Try it ->
Take from the data every line in which the word "Python" is found.

Given data ->
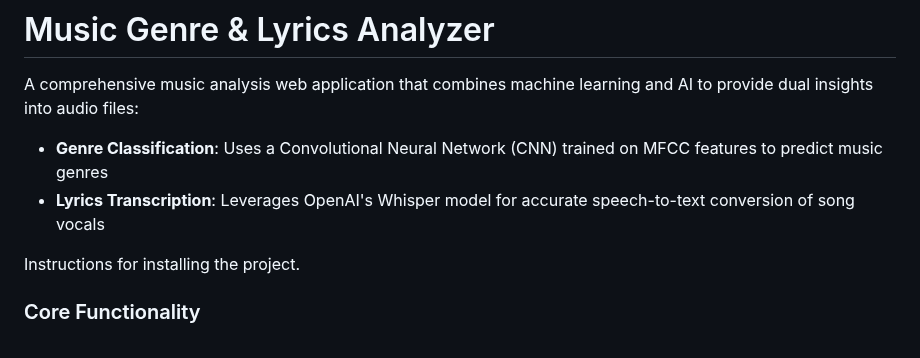
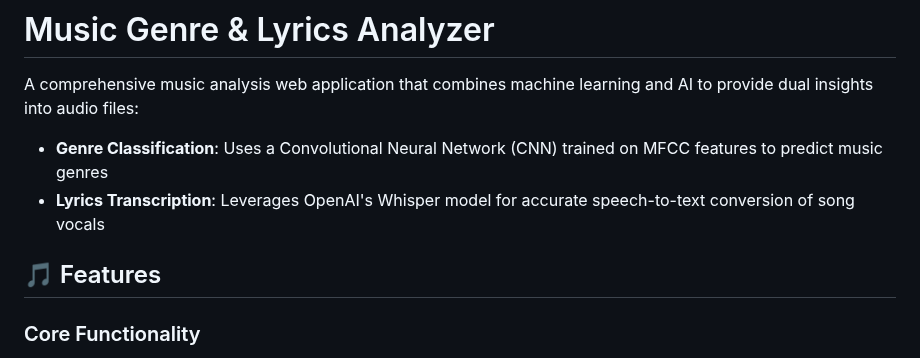
Before and after one commit to SudevSamuel07/Music-Genre-Lyric-Analyzer, a Markdown page: README.md, the part around the change. GitHub-like rendering.

```diff
--- a/README.md
+++ b/README.md
@@ -5,7 +5,7 @@ A comprehensive music analysis web application that combines machine learning an
 - **Genre Classification**: Uses a Convolutional Neural Network (CNN) trained on MFCC features to predict music genres
 - **Lyrics Transcription**: Leverages OpenAI's Whisper model for accurate speech-to-text conversion of song vocals
 
-Instructions for installing the project.
+## 🎵 Features
 
 ### Core Functionality
 - **Multi-format Audio Support**: Handles MP3, WAV, M4A, FLAC, and OGG files
```
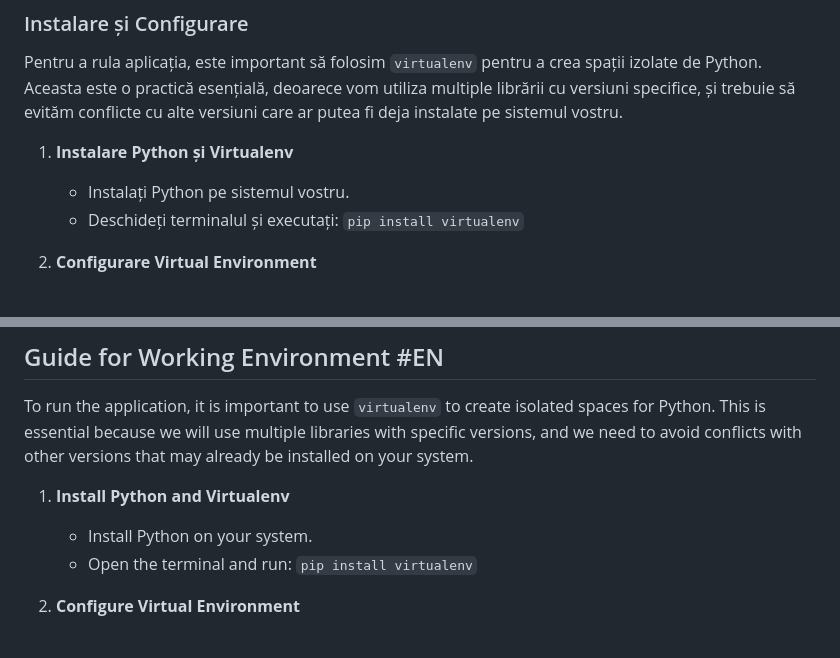
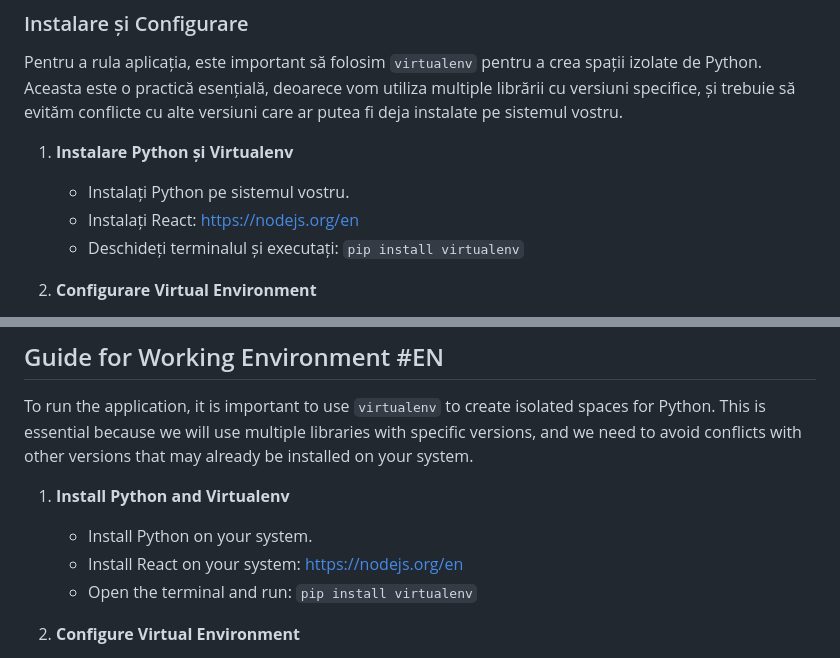
Before and after one commit to AdiRomanov/CanMyPcRunIt, a Markdown page: README.md, 2 parts joined by grey strips. GitHub-like rendering.

```diff
--- a/README.md
+++ b/README.md
@@ -8,6 +8,7 @@ Pentru a rula aplicația, este important să folosim `virtualenv` pentru a crea
 
 1. **Instalare Python și Virtualenv**
    - Instalați Python pe sistemul vostru.
+   - Instalați React: https://nodejs.org/en
    - Deschideți terminalul și executați: `pip install virtualenv`
 
 2. **Configurare Virtual Environment**
@@ -86,6 +87,7 @@ To run the application, it is important to use `virtualenv` to create isolated s
 
 1. **Install Python and Virtualenv**
    - Install Python on your system.
+   - Install React on your system: https://nodejs.org/en
    - Open the terminal and run: `pip install virtualenv`
 
 2. **Configure Virtual Environment**
```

Result of this exercise ->
 1. **Instalare Python și Virtualenv**
    - Instalați Python pe sistemul vostru.
 1. **Install Python and Virtualenv**
    - Install Python on your system.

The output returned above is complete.